Over the summer I read a book by Jim Wallis, the founder of Sojourners (see link on the right) called God's Politics: Why the Right Gets it Wrong and the Left Doesn't Get it. It's a good book about how religion is treated by the different political sides, and as you can tell from the title, about how neither side gives religion a fair shake. I wanna talk about this book in some detail, so I'll be doing several posts on it. I'm gonna start today with the introduction and basic premise.
True and honest faith challenges both the left and right at various points to become better than they are. Thus, both sides react to it differently: one twists it, the other ignores it.
The right has hijacked Christianity by constricting the dialogue to a handful of "hot button" issues, particularly abortion and gay marriage, thus narrowing and distorting the biblical agenda. It makes Christians, who should be concerned about a tremendous number of political issues, into single-issue voters. Furthermore, it infuses religion with a kind of hyper-nationalism, claiming that "God is on our side." This is bad religion and dangerous theology. It leads to militarism and a theology of finger-pointing. Right wing Christianity is about judging others for doing things that conservatives typically don't do (or so they convince themselves), which is divisive and prideful (cf. Matt. 6:33, Proverbs 8:12-13).
The left, on the other hand, buries their head in the sand when it comes to religion. They don't talk about it, instead preferring to try to keep religion out of politics, as if that option were a) possible and b) preferable, considering the progressive nature of biblical values. Particularly, Wallis lambasts secular fundamentalists, who, like religious fundamentalists, want to restrict conversation and inhibit other viewpoints. The desire to banish religion from political debate leads to a weak spirituality of ad hoc wish fulfillment and little self-help techniques to make us feel better about our materialistic, self-centered lives. What the left fails to understand most is that, in matters of policy, an honest conversation about religion behooves them even more than the right.
The answer, says Wallis, is not to create a Christian Left. The whole problem with the Christian Right is the manipulation of religion by politics; to do the same on the Left leaves us in no better condition. Rather, we need a "third way," to appropriate Buddhist terminology: a political stance informed and shaped by prophetic religion.

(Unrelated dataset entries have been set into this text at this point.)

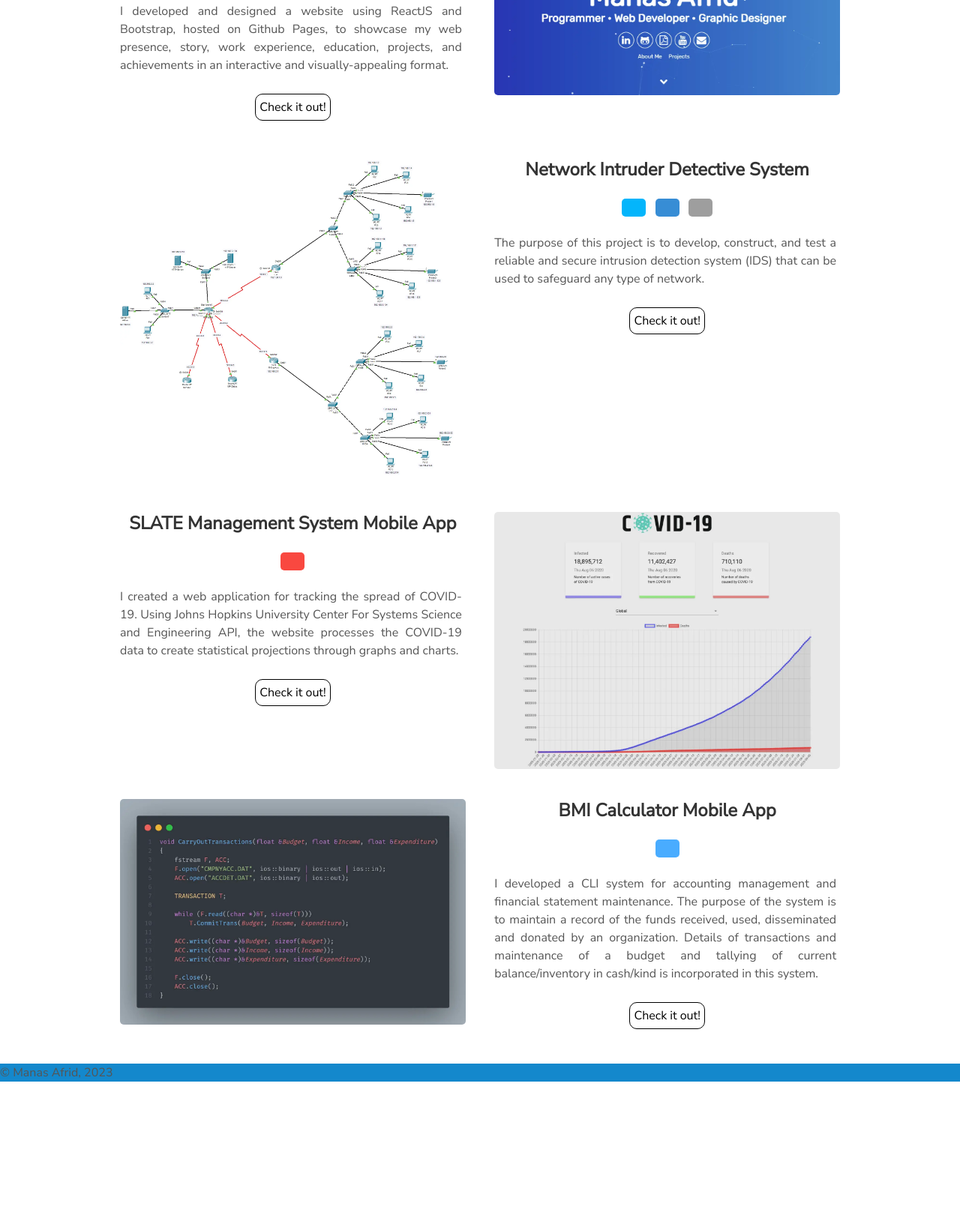
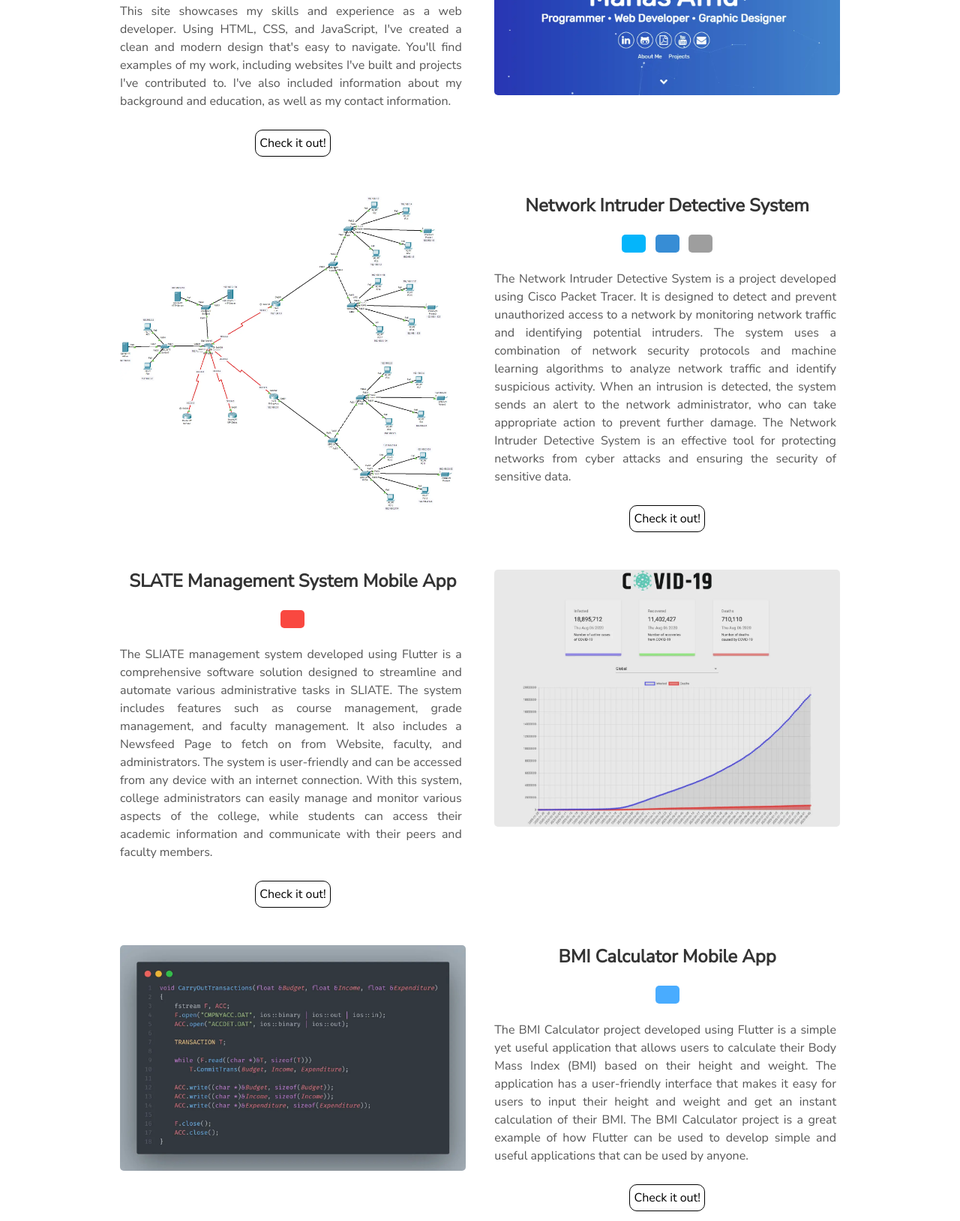
Before and after one commit to afridmanas/portfolio-manas.github.io, a plain HTML site: page index.html in a window 1280 px wide. Shown: the part 2299-3928 px from the top of the page at 75% size. Before the commit the page ends 3758 px from the top, so only its background shows below. Drawn offline with nearby package versions, Linux system fonts and the light colour scheme; grey boxes are pictures that could not be loaded.

Commit message:
Update index.html

```diff
--- a/index.html
+++ b/index.html
@@ -168,9 +168,7 @@
             <img height="32" width="32" src="https://unpkg.com/simple-icons@3.4.0/icons/github.svg" />
           </div>
           <p style="text-align: justify">
-            I developed and designed a website using ReactJS and Bootstrap, hosted on Github Pages, to showcase my web
-            presence, story, work experience, education, projects, and achievements in an interactive and
-            visually-appealing format.
+            This site showcases my skills and experience as a web developer. Using HTML, CSS, and JavaScript, I've created a clean and modern design that's easy to navigate. You'll find examples of my work, including websites I've built and projects I've contributed to. I've also included information about my background and education, as well as my contact information.
           </p>
           <a class="project-link" target="_blank" href="https://www.manasafrid.me/">Check it out!</a>
         </div>
@@ -202,8 +200,7 @@
           &nbsp;
           <img height="32" width="32" src="https://unpkg.com/simple-icons@3.4.0/icons/github.svg" />
           <p style="text-align: justify">
-            The purpose of this project is to develop, construct, and test a reliable and secure intrusion detection system (IDS) that can be used to safeguard any type of network.
-          </p>
+            The Network Intruder Detective System is a project developed using Cisco Packet Tracer. It is designed to detect and prevent unauthorized access to a network by monitoring network traffic and identifying potential intruders. The system uses a combination of network security protocols and machine learning algorithms to analyze network traffic and identify suspicious activity. When an intrusion is detected, the system sends an alert to the network administrator, who can take appropriate action to prevent further damage. The Network Intruder Detective System is an effective tool for protecting networks from cyber attacks and ensuring the security of sensitive data.  </p>
           <a class="project-link" target="_blank" href="https://github.com/afridmanas/network-intruder-detective-system"
             >Check it out!</a
           >
@@ -229,9 +226,7 @@
             />
           </div>
           <p style="text-align: justify">
-            I created a web application for tracking the spread of COVID-19. Using Johns Hopkins University Center For
-            Systems Science and Engineering API, the website processes the COVID-19 data to create statistical
-            projections through graphs and charts.
+            The SLIATE management system developed using Flutter is a comprehensive software solution designed to streamline and automate various administrative tasks in SLIATE. The system includes features such as  course management, grade management, and faculty management. It also includes a Newsfeed Page to fetch on from Website, faculty, and administrators. The system is user-friendly and can be accessed from any device with an internet connection. With this system, college administrators can easily manage and monitor various aspects of the college, while students can access their academic information and communicate with their peers and faculty members.
           </p>
           <a class="project-link" target="_blank" href="https://github.com/afridmanas/sliate-managment-system">
             Check it out!
@@ -262,10 +257,7 @@
             />
           </div>
           <p style="text-align: justify">
-            I developed a CLI system for accounting management and financial statement maintenance. The purpose of the
-            system is to maintain a record of the funds received, used, disseminated and donated by an organization.
-            Details of transactions and maintenance of a budget and tallying of current balance/inventory in cash/kind
-            is incorporated in this system.
+            The BMI Calculator project developed using Flutter is a simple yet useful application that allows users to calculate their Body Mass Index (BMI) based on their height and weight. The application has a user-friendly interface that makes it easy for users to input their height and weight and get an instant calculation of their BMI. The BMI Calculator project is a great example of how Flutter can be used to develop simple and useful applications that can be used by anyone.
           </p>
           <a class="project-link" target="_blank" href="https://github.com/afridmanas/bmi_calculator">
             Check it out!
```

We need to let the Bible hit us head-on with an introspective faith that calls us to be critical of ourselves and truly compassionate toward others, especially "the least among us." The quest for social justice is an act of worship.